Cut out small portions from the log (approx. 2 tbsp each) and shape them into balls. Next, on a well dusted and clean work surface, use a rolling pin to roll the dough balls out to a very thin discs about 12-14 cm (4 ½ - 5 ½ inch) across. Dust each disc with flour and stack them under a damp cloth to prevent them from drying.
Get ready for baking. Preheat the oven to 250 C (450 F). Line a baking sheet with parchment paper suitable for high heat.
Place a generous spoonful (approx. 2 tbsp) of rice porridge filling onto each disc. Fold the edge of the disc in toward the middle, crimping them as you fold. See the GIF below. There's some technique to this.
Arrange the pasties onto the sheet and bake for 10 minutes, then broil for an additional 5 min, keeping a close on eye so they don’t burn. They are ready when they are lightly golden on top.
Meanwhile, melt the butter in a saucepan with the milk at low temperature and pour into a bowl. When the pasties are ready, take them out and dip them one at a time into the warm butter / milk bath, arranging them to drain on a wire rack as you go. This takes away the brittleness of the cooked rye crust. Let them dry out for about 3 minutes, then place a towel over them to prevent them from drying out. They can be eaten hot, at room temperature, or cold. They last for about two weeks refrigerated and 6 months frozen.
It's traditional to serve with Karelian pasties with egg butter. To prepare, simply mix hardboiled eggs (boiled for 9 minutes) and room temperature butter until a rich, chunky consistency is reached that permits spreading. Enjoy!

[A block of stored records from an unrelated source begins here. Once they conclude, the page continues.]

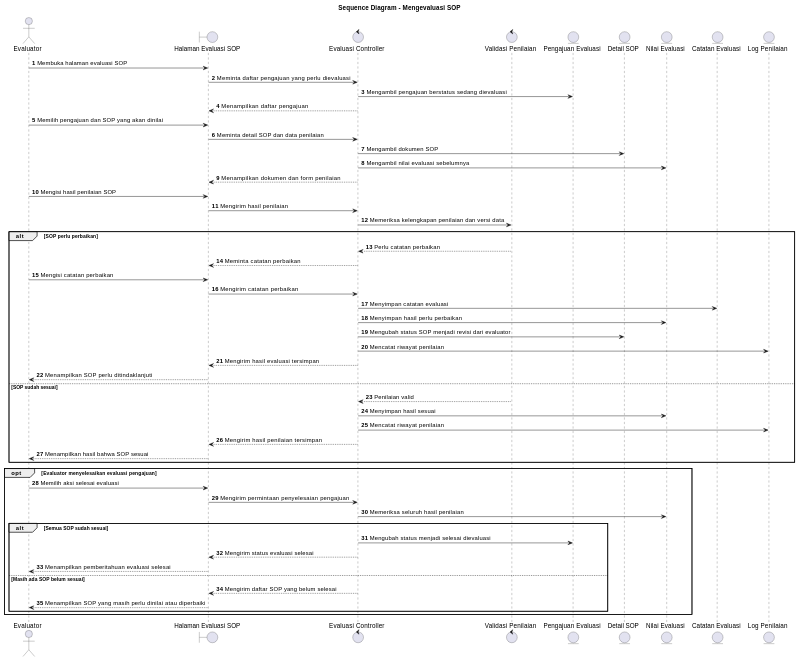
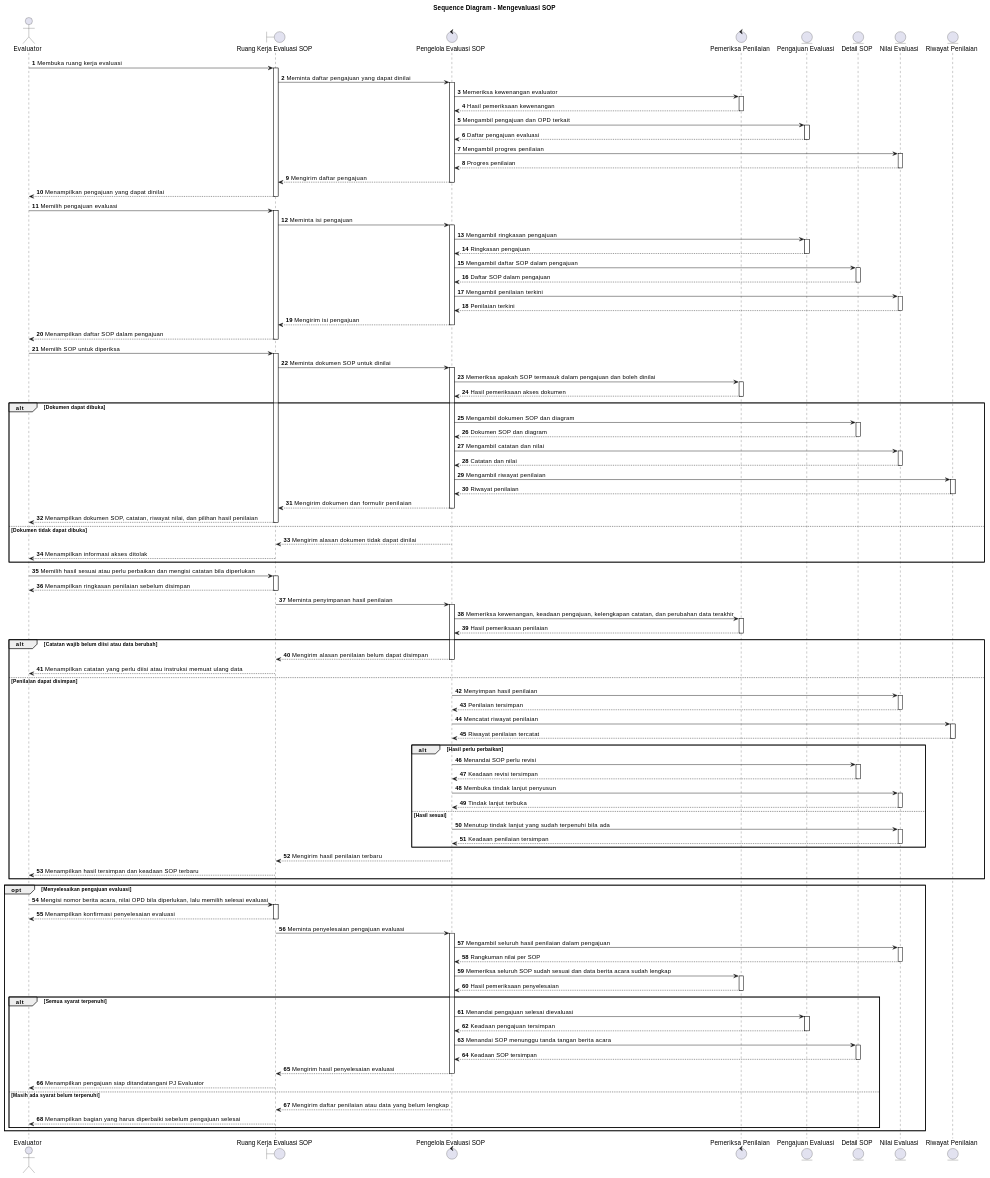
The diagram in docs/sequence/evaluator-mengevaluasi-sop.md (howlil/sop-generate-app), drawn with PlantUML before and after one commit. The commit also changed other lines of this file and 90 other files, not shown here.

```diff
--- a/docs/sequence/evaluator-mengevaluasi-sop.md
+++ b/docs/sequence/evaluator-mengevaluasi-sop.md
@@ -17,62 +17,101 @@
 @startuml
 title Sequence Diagram - Mengevaluasi SOP
 autonumber
+autoactivate on
 
-actor "Evaluator" as Aktor
-boundary "Halaman Evaluasi SOP" as UI
-control "Evaluasi Controller" as EvalCtrl
-control "Validasi Penilaian" as Validasi
+actor "Evaluator" as A
+boundary "Ruang Kerja Evaluasi SOP" as B
+control "Pengelola Evaluasi SOP" as C
+control "Pemeriksa Penilaian" as D
 entity "Pengajuan Evaluasi" as Pengajuan
-entity "Detail SOP" as Detail
+entity "Detail SOP" as DetailSOP
 entity "Nilai Evaluasi" as Nilai
-entity "Catatan Evaluasi" as Catatan
-entity "Log Penilaian" as Log
+entity "Riwayat Penilaian" as RiwayatNilai
 
-Aktor -> UI : Membuka halaman evaluasi SOP
-UI -> EvalCtrl : Meminta daftar pengajuan yang perlu dievaluasi
-EvalCtrl -> Pengajuan : Mengambil pengajuan berstatus sedang dievaluasi
-EvalCtrl --> UI : Menampilkan daftar pengajuan
+A -> B : Membuka ruang kerja evaluasi
+B -> C : Meminta daftar pengajuan yang dapat dinilai
+C -> D : Memeriksa kewenangan evaluator
+D --> C : Hasil pemeriksaan kewenangan
+C -> Pengajuan : Mengambil pengajuan dan OPD terkait
+Pengajuan --> C : Daftar pengajuan evaluasi
+C -> Nilai : Mengambil progres penilaian
+Nilai --> C : Progres penilaian
+C --> B : Mengirim daftar pengajuan
+B --> A : Menampilkan pengajuan yang dapat dinilai
 
-Aktor -> UI : Memilih pengajuan dan SOP yang akan dinilai
-UI -> EvalCtrl : Meminta detail SOP dan data penilaian
-EvalCtrl -> Detail : Mengambil dokumen SOP
-EvalCtrl -> Nilai : Mengambil nilai evaluasi sebelumnya
-EvalCtrl --> UI : Menampilkan dokumen dan form penilaian
+A -> B : Memilih pengajuan evaluasi
+B -> C : Meminta isi pengajuan
+C -> Pengajuan : Mengambil ringkasan pengajuan
+Pengajuan --> C : Ringkasan pengajuan
+C -> DetailSOP : Mengambil daftar SOP dalam pengajuan
+DetailSOP --> C : Daftar SOP dalam pengajuan
+C -> Nilai : Mengambil penilaian terkini
+Nilai --> C : Penilaian terkini
+C --> B : Mengirim isi pengajuan
+B --> A : Menampilkan daftar SOP dalam pengajuan
 
-Aktor -> UI : Mengisi hasil penilaian SOP
-UI -> EvalCtrl : Mengirim hasil penilaian
-EvalCtrl -> Validasi : Memeriksa kelengkapan penilaian dan versi data
-
-alt SOP perlu perbaikan
-  Validasi --> EvalCtrl : Perlu catatan perbaikan
-  EvalCtrl --> UI : Meminta catatan perbaikan
-  Aktor -> UI : Mengisi catatan perbaikan
-  UI -> EvalCtrl : Mengirim catatan perbaikan
-  EvalCtrl -> Catatan : Menyimpan catatan evaluasi
-  EvalCtrl -> Nilai : Menyimpan hasil perlu perbaikan
-  EvalCtrl -> Detail : Mengubah status SOP menjadi revisi dari evaluator
-  EvalCtrl -> Log : Mencatat riwayat penilaian
-  EvalCtrl --> UI : Mengirim hasil evaluasi tersimpan
-  UI --> Aktor : Menampilkan SOP perlu ditindaklanjuti
-else SOP sudah sesuai
-  Validasi --> EvalCtrl : Penilaian valid
-  EvalCtrl -> Nilai : Menyimpan hasil sesuai
-  EvalCtrl -> Log : Mencatat riwayat penilaian
-  EvalCtrl --> UI : Mengirim hasil penilaian tersimpan
-  UI --> Aktor : Menampilkan hasil bahwa SOP sesuai
+A -> B : Memilih SOP untuk diperiksa
+B -> C : Meminta dokumen SOP untuk dinilai
+C -> D : Memeriksa apakah SOP termasuk dalam pengajuan dan boleh dinilai
+D --> C : Hasil pemeriksaan akses dokumen
+alt Dokumen dapat dibuka
+  C -> DetailSOP : Mengambil dokumen SOP dan diagram
+  DetailSOP --> C : Dokumen SOP dan diagram
+  C -> Nilai : Mengambil catatan dan nilai
+  Nilai --> C : Catatan dan nilai
+  C -> RiwayatNilai : Mengambil riwayat penilaian
+  RiwayatNilai --> C : Riwayat penilaian
+  C --> B : Mengirim dokumen dan formulir penilaian
+  B --> A : Menampilkan dokumen SOP, catatan, riwayat nilai, dan pilihan hasil penilaian
+else Dokumen tidak dapat dibuka
+  C --> B : Mengirim alasan dokumen tidak dapat dinilai
+  B --> A : Menampilkan informasi akses ditolak
 end
 
-opt Evaluator menyelesaikan evaluasi pengajuan
-  Aktor -> UI : Memilih aksi selesai evaluasi
-  UI -> EvalCtrl : Mengirim permintaan penyelesaian pengajuan
-  EvalCtrl -> Nilai : Memeriksa seluruh hasil penilaian
-  alt Semua SOP sudah sesuai
-    EvalCtrl -> Pengajuan : Mengubah status menjadi selesai dievaluasi
-    EvalCtrl --> UI : Mengirim status evaluasi selesai
-    UI --> Aktor : Menampilkan pemberitahuan evaluasi selesai
-  else Masih ada SOP belum sesuai
-    EvalCtrl --> UI : Mengirim daftar SOP yang belum selesai
-    UI --> Aktor : Menampilkan SOP yang masih perlu dinilai atau diperbaiki
+A -> B : Memilih hasil sesuai atau perlu perbaikan dan mengisi catatan bila diperlukan
+B --> A : Menampilkan ringkasan penilaian sebelum disimpan
+B -> C : Meminta penyimpanan hasil penilaian
+C -> D : Memeriksa kewenangan, keadaan pengajuan, kelengkapan catatan, dan perubahan data terakhir
+D --> C : Hasil pemeriksaan penilaian
+alt Catatan wajib belum diisi atau data berubah
+  C --> B : Mengirim alasan penilaian belum dapat disimpan
+  B --> A : Menampilkan catatan yang perlu diisi atau instruksi memuat ulang data
+else Penilaian dapat disimpan
+  C -> Nilai : Menyimpan hasil penilaian
+  Nilai --> C : Penilaian tersimpan
+  C -> RiwayatNilai : Mencatat riwayat penilaian
+  RiwayatNilai --> C : Riwayat penilaian tercatat
+  alt Hasil perlu perbaikan
+    C -> DetailSOP : Menandai SOP perlu revisi
+    DetailSOP --> C : Keadaan revisi tersimpan
+    C -> Nilai : Membuka tindak lanjut penyusun
+    Nilai --> C : Tindak lanjut terbuka
+  else Hasil sesuai
+    C -> Nilai : Menutup tindak lanjut yang sudah terpenuhi bila ada
+    Nilai --> C : Keadaan penilaian tersimpan
+  end
+  C --> B : Mengirim hasil penilaian terbaru
+  B --> A : Menampilkan hasil tersimpan dan keadaan SOP terbaru
+end
+
+opt Menyelesaikan pengajuan evaluasi
+  A -> B : Mengisi nomor berita acara, nilai OPD bila diperlukan, lalu memilih selesai evaluasi
+  B --> A : Menampilkan konfirmasi penyelesaian evaluasi
+  B -> C : Meminta penyelesaian pengajuan evaluasi
+  C -> Nilai : Mengambil seluruh hasil penilaian dalam pengajuan
+  Nilai --> C : Rangkuman nilai per SOP
+  C -> D : Memeriksa seluruh SOP sudah sesuai dan data berita acara sudah lengkap
+  D --> C : Hasil pemeriksaan penyelesaian
+  alt Semua syarat terpenuhi
+    C -> Pengajuan : Menandai pengajuan selesai dievaluasi
+    Pengajuan --> C : Keadaan pengajuan tersimpan
+    C -> DetailSOP : Menandai SOP menunggu tanda tangan berita acara
+    DetailSOP --> C : Keadaan SOP tersimpan
+    C --> B : Mengirim hasil penyelesaian evaluasi
+    B --> A : Menampilkan pengajuan siap ditandatangani PJ Evaluator
+  else Masih ada syarat belum terpenuhi
+    C --> B : Mengirim daftar penilaian atau data yang belum lengkap
+    B --> A : Menampilkan bagian yang harus diperbaiki sebelum pengajuan selesai
   end
 end
 
```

I'm Erik, the Burnt Chef. I'm a Finnish-born Newfoundlander living in Norway. I have a passion for cooking and a deep fascination for the culinary history of the North. Simplicity guides my cooking. Time, place, and history guide my storytelling. This is my personal blog about food.